+++ THE INPUT

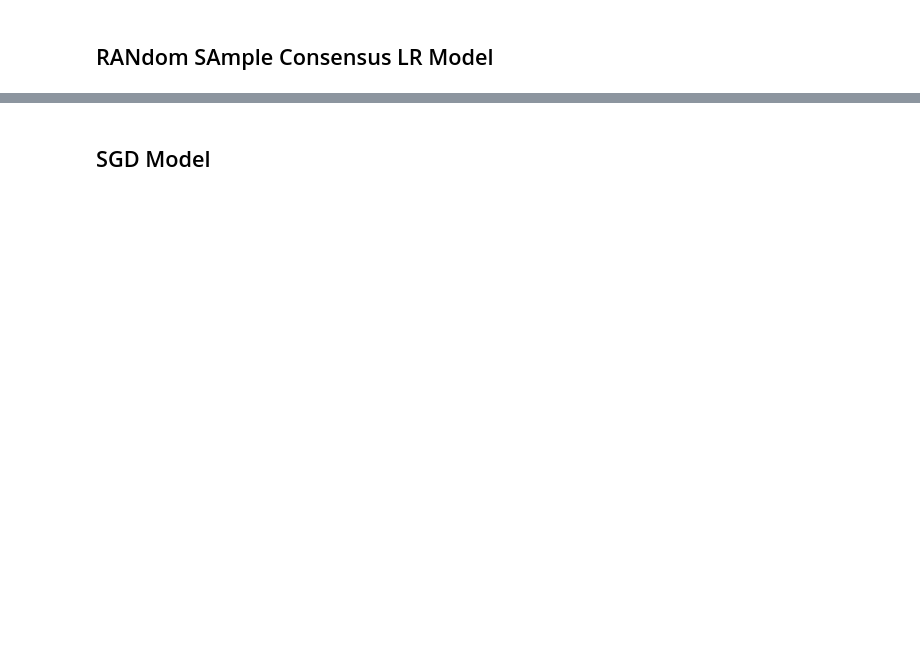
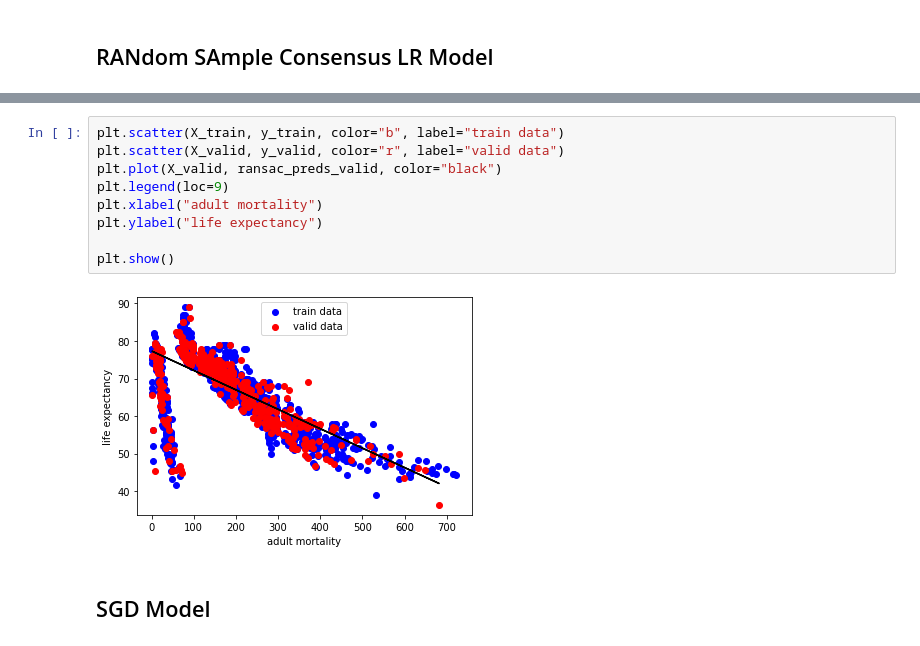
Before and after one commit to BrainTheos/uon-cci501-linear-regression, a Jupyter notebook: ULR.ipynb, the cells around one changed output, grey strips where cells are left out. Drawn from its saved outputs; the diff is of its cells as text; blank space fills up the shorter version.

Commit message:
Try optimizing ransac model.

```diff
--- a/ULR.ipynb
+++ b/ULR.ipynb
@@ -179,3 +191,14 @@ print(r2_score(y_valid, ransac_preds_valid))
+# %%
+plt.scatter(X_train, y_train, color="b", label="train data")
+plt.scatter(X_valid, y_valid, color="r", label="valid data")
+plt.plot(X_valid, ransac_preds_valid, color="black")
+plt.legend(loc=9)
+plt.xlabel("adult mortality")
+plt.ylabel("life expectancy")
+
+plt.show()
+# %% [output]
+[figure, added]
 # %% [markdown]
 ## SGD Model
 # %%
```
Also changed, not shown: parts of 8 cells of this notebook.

++++++

**REQUIRED WORK:**
From the listing, tally every line with the word "notebook" in it and give only the tally.

**EXERCISE RESPONSE:**
2